[Start of Attachment]

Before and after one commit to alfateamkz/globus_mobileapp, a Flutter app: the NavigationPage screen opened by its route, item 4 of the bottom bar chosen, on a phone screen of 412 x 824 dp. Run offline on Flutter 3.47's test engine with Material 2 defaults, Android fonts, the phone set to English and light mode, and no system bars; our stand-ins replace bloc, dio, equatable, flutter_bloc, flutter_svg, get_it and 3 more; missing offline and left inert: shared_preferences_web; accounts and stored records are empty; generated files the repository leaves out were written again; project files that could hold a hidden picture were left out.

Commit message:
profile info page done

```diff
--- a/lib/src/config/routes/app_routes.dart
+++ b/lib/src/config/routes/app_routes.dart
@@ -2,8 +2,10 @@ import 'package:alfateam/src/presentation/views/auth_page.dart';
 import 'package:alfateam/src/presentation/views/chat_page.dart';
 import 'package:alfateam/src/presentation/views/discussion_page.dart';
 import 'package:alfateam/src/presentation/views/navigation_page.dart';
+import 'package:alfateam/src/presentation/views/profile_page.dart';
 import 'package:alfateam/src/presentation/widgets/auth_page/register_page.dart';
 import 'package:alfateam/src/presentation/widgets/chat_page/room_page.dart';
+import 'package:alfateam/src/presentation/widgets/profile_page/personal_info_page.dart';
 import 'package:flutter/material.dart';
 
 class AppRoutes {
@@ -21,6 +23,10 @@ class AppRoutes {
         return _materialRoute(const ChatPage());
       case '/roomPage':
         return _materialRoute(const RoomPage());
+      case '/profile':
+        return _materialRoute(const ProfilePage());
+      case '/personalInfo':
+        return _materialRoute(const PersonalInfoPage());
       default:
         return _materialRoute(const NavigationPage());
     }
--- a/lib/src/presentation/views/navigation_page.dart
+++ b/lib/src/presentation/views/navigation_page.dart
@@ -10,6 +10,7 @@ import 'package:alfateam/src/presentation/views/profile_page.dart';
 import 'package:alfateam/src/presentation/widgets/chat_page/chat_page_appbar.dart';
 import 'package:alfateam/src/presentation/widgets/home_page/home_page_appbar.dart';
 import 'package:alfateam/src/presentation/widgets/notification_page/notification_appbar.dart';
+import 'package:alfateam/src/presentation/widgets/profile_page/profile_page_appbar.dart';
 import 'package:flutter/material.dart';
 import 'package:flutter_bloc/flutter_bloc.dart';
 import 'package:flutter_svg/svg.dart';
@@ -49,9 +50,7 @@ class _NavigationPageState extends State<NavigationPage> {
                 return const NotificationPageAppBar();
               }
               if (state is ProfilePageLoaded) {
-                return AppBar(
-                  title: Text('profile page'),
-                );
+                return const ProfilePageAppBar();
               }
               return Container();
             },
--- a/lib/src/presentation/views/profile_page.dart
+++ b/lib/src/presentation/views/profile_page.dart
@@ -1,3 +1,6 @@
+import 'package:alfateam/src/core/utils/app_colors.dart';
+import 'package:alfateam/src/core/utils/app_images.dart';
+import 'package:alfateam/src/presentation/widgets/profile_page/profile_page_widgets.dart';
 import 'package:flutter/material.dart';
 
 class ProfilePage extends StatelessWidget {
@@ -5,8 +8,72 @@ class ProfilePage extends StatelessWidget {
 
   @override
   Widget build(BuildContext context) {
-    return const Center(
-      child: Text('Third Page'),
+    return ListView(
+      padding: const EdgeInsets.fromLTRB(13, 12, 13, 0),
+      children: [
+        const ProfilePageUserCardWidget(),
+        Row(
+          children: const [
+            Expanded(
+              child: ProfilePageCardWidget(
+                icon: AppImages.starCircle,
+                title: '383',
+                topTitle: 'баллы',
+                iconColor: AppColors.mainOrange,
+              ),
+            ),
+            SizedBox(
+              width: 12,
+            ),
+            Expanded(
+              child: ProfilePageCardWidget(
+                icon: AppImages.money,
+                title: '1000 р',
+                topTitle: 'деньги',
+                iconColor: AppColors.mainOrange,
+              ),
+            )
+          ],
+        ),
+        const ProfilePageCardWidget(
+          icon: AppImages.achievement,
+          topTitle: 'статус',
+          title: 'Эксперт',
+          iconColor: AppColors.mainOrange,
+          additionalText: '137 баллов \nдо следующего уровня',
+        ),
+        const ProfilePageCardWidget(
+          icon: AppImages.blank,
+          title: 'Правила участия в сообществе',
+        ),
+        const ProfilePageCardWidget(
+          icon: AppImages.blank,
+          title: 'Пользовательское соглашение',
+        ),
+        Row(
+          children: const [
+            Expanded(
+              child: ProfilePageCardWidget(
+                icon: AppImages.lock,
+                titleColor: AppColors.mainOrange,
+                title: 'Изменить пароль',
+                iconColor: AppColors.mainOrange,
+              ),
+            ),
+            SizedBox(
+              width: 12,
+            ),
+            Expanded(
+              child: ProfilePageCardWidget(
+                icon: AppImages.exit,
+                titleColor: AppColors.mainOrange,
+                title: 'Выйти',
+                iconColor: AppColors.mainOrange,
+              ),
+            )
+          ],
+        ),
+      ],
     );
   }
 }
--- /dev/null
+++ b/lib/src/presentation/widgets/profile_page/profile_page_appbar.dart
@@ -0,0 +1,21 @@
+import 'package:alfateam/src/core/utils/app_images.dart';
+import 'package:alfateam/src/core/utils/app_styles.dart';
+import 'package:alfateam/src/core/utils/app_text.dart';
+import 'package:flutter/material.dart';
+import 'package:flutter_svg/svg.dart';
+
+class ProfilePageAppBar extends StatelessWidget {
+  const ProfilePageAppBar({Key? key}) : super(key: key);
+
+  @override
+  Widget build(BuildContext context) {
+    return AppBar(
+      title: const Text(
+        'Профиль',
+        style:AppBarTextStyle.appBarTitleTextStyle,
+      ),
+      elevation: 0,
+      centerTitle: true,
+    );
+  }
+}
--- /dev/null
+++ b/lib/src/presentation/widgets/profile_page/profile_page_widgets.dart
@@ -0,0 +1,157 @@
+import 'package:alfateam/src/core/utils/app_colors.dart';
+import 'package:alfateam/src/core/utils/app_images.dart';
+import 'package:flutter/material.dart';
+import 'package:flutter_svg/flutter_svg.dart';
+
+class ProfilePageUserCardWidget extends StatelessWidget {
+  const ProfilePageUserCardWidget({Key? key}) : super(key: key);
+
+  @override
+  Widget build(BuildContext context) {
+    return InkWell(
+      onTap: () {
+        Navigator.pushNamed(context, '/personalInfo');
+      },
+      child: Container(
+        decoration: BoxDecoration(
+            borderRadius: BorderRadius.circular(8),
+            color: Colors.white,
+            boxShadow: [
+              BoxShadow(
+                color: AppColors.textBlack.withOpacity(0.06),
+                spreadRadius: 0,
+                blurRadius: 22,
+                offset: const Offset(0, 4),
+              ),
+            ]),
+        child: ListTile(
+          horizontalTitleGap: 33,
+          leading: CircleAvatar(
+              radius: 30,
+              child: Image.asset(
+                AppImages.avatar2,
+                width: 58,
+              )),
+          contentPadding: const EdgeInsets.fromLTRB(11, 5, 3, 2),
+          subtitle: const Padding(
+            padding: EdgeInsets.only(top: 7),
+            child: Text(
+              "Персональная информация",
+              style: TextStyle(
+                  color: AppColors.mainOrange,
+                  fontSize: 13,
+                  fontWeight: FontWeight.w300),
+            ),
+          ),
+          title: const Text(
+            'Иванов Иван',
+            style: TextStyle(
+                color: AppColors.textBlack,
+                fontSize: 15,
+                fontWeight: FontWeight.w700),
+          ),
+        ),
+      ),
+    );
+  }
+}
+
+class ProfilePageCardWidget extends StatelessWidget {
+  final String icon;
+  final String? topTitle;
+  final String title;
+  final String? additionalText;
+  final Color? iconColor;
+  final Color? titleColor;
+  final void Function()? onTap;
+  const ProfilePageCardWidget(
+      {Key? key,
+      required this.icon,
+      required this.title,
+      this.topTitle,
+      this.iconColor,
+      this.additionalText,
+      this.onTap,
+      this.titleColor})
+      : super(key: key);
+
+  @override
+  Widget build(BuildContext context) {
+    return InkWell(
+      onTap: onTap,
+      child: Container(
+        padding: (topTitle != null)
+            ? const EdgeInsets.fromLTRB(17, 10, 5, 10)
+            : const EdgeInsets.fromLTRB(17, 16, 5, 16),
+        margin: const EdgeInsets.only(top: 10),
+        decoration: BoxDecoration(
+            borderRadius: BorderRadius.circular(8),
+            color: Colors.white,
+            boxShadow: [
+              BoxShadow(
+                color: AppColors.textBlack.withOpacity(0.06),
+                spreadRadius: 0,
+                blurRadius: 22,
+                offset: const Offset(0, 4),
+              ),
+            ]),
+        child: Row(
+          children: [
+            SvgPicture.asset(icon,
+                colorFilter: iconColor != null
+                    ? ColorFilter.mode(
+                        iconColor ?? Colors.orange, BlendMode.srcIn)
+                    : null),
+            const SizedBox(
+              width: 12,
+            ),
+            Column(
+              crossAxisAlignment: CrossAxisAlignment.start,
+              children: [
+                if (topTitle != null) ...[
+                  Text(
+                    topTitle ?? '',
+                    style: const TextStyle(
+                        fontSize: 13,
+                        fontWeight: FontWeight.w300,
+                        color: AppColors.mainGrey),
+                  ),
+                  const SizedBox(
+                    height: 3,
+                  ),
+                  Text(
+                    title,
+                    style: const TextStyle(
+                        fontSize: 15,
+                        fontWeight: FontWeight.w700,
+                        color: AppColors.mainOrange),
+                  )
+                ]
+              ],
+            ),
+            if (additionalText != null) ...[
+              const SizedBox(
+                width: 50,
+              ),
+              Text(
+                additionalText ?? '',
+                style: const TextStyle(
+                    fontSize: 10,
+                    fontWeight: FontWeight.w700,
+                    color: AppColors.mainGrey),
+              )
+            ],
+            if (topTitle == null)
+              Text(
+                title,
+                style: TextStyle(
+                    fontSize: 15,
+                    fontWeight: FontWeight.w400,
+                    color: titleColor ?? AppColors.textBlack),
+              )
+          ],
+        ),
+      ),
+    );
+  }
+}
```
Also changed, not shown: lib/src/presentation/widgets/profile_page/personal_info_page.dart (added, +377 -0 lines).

[End of Attachment]

[Your task] List every line above that holds the word "fontWeight".

[Written answer]
+                  fontWeight: FontWeight.w300),
+                fontWeight: FontWeight.w700),
+                        fontWeight: FontWeight.w300,
+                        fontWeight: FontWeight.w700,
+                    fontWeight: FontWeight.w700,
+                    fontWeight: FontWeight.w400,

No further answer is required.